<<<<
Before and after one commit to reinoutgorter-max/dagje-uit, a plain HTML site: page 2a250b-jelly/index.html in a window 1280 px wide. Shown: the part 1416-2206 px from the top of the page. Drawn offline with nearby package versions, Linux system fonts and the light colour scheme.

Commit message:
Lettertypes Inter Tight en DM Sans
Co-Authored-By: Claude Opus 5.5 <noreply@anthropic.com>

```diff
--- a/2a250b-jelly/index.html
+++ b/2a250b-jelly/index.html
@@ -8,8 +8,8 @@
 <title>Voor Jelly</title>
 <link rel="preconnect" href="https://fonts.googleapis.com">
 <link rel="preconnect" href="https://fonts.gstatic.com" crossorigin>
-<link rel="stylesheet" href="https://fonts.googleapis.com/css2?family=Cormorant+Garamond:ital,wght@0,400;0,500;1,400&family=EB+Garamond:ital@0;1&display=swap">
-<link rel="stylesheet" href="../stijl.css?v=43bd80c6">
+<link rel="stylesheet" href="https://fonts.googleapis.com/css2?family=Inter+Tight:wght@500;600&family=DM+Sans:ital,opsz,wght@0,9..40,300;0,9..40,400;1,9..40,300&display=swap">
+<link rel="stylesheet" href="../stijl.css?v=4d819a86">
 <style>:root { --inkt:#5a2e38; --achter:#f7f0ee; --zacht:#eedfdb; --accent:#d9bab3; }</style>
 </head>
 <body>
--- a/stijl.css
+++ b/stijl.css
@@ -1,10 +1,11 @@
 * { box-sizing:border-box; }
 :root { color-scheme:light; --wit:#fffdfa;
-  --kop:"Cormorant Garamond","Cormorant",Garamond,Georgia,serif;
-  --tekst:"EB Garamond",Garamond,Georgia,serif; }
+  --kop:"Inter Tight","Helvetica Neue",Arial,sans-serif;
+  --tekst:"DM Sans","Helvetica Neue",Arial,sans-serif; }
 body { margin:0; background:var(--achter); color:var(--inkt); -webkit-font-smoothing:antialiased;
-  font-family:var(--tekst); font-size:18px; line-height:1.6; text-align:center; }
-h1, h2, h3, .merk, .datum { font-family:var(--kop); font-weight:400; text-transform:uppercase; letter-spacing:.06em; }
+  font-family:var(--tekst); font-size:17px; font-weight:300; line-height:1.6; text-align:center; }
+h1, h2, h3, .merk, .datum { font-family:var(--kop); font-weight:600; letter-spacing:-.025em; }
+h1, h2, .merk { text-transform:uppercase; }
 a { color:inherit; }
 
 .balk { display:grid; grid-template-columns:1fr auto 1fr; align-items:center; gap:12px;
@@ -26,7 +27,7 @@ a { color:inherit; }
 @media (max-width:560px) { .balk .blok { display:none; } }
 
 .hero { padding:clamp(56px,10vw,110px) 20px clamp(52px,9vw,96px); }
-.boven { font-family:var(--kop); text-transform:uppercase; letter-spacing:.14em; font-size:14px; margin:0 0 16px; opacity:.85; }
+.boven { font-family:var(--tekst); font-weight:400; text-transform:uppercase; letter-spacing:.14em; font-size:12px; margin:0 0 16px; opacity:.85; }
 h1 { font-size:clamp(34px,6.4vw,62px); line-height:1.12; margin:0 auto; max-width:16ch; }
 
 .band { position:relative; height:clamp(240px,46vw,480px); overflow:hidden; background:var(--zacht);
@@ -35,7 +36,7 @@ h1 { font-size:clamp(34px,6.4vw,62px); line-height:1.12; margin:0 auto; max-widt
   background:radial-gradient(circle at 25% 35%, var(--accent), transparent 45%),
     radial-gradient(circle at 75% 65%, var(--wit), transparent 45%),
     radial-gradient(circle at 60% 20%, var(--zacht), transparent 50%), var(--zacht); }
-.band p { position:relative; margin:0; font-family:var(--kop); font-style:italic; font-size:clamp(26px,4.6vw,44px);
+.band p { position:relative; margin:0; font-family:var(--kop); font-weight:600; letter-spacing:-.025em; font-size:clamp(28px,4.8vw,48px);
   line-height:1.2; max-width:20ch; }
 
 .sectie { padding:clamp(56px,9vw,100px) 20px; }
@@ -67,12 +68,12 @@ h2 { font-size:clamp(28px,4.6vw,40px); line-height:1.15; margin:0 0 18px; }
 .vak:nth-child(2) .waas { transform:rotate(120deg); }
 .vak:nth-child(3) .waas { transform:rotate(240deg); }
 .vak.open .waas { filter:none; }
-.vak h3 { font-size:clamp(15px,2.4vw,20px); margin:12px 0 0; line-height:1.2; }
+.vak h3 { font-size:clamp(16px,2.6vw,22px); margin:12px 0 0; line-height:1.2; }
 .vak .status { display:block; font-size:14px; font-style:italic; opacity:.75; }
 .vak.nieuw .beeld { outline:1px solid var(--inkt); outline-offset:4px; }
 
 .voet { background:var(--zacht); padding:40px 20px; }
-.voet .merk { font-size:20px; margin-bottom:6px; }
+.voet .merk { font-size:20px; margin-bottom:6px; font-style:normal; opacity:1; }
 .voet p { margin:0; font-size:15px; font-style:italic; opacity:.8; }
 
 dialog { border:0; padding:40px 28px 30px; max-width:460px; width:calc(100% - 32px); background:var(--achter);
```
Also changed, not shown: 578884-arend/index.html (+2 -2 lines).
>>>>
◆ **ASSIGNMENT**:
Which lines above contain the word "waas"? Show each of them.

◆ **COMPLETED TASK**:
 .vak:nth-child(2) .waas { transform:rotate(120deg); }
 .vak:nth-child(3) .waas { transform:rotate(240deg); }
 .vak.open .waas { filter:none; }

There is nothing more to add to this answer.